History in Chelsea also teaches us that there are limits to full district reform. There have been real successes, but it is still a long way from where we need it to be.

One recommendation to help us all in this process is for the state to disseminate an annual report on the Lawrence effort. This is something that is required of charter schools. Charters have to submit annual reports based on goals they set. Charters often include in their reports evaluations of their fidelity to the charter (mission and operating plan), academic program success, organizational viability and financial oversight. Such reports set out clear accountability plans and missions, performance metrics in English, math, writing, science, college preparation, SAT scores, and college success. They include metrics on instruction and methods for program evaluation, goals for school culture, metrics on attrition, the school environment, and more.

So far the receivership has set goals compared to other older industrialized cities and some additional measures. But let’s state clearly what we are after. The receiver has started down this path. But here are some perhaps more general goals any well-intentioned person would agree with, followed by basic ways to measure change:

Are the children in the city of Lawrence far better served (not just a little better served)?

  • What percentage of the students (and in what grades) will be advanced, proficient, needing improvement or failing on the MCAS?
  • What improvement in attendance will we see?
  • What percentage increase in the number of graduating seniors admitted to 2- and 4-year colleges?
  • How much will the dropout rate go down? (I have a strong feeling this will be improved given that Phoenix Charter Academy is helping on this issue.)

How supportive will the school environment be to great teachers and newer teachers

  • What percentage of the teachers will be using curricula aligned with the state’s frameworks?
  • How many teacher observations will principals make?

How will the school environment and school culture improve? (On this issue, the LPS could learn a lot from its new partner, the MATCH Schools, which focus strongly on positive behavior.)
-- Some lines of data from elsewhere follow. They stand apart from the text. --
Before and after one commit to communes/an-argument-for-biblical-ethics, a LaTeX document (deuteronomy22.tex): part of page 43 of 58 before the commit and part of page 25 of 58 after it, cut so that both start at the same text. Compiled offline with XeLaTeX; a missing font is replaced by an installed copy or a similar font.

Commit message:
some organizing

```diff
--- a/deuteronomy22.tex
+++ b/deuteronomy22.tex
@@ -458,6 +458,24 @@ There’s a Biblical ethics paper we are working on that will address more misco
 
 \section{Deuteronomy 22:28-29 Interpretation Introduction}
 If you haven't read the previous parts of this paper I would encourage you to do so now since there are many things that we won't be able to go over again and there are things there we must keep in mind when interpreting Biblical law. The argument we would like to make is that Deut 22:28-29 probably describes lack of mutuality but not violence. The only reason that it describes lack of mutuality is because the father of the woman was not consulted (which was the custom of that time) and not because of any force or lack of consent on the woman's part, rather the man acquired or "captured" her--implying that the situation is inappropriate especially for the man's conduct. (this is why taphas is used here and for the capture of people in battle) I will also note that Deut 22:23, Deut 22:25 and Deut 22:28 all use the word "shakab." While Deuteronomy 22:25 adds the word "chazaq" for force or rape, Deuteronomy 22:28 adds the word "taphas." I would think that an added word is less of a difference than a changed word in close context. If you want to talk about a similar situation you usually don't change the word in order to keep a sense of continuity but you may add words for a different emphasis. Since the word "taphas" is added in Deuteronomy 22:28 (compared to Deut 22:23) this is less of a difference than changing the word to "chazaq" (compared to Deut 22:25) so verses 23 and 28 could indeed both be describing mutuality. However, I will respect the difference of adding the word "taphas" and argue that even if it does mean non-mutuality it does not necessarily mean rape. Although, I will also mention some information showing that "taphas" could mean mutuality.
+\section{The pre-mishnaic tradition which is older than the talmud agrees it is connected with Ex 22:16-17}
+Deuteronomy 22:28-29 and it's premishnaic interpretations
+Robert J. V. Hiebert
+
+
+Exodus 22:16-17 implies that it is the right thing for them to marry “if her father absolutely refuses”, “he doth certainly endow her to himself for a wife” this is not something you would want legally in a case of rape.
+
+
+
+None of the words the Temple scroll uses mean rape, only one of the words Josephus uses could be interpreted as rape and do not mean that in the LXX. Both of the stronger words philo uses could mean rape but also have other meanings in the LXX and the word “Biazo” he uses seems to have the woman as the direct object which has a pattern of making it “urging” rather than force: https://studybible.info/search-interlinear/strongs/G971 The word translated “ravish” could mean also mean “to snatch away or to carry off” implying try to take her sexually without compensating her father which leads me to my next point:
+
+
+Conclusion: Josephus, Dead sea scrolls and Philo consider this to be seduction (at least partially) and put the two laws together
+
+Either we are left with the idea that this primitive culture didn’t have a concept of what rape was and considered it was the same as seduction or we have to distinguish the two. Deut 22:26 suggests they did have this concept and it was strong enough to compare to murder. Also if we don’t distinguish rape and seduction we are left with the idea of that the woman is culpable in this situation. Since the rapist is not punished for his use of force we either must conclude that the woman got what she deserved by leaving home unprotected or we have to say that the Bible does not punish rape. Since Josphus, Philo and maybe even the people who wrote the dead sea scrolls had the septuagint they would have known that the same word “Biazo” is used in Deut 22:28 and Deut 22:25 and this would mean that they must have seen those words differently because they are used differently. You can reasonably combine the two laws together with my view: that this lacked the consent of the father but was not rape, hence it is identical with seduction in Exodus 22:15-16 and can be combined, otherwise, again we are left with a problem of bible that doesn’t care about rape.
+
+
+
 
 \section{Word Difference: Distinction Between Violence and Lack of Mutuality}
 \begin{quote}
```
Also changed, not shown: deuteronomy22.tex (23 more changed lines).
  • Why not track behavior metrics such as the number of fights per year?
  • How many weapons or drugs violations will there be after three years?
  • Will there be annual reductions in incidents of vandalism?
  • How about reaching for lower daily absenteeism – something well below the Boston Public Schools double-digit rate?

Lawrence is a reform effort to be watched. Let’s do the kids justice and give them and their families clear goals. The fact is that already within three years we will be able to see trend lines – and numbers will allow us to adjust the plan if it is not achieving the kind of success we all want.

We chose not to take the path New Orleans did after Katrina. They have a record – and we will too. Would we have been better off recruiting our best charter operators for this challenge? Would student outcomes have differed significantly?

Time will tell. I simply hope we have the courage to look at the data squarely and make good judgements. Families and kids in Lawrence are investing a lot in this effort: 3 years is a quarter of a kid’s public school life.

Crossposted at’s Rock the Schoolhouse blog. Follow me on twitter at @jimstergios, or visit Pioneer’s website.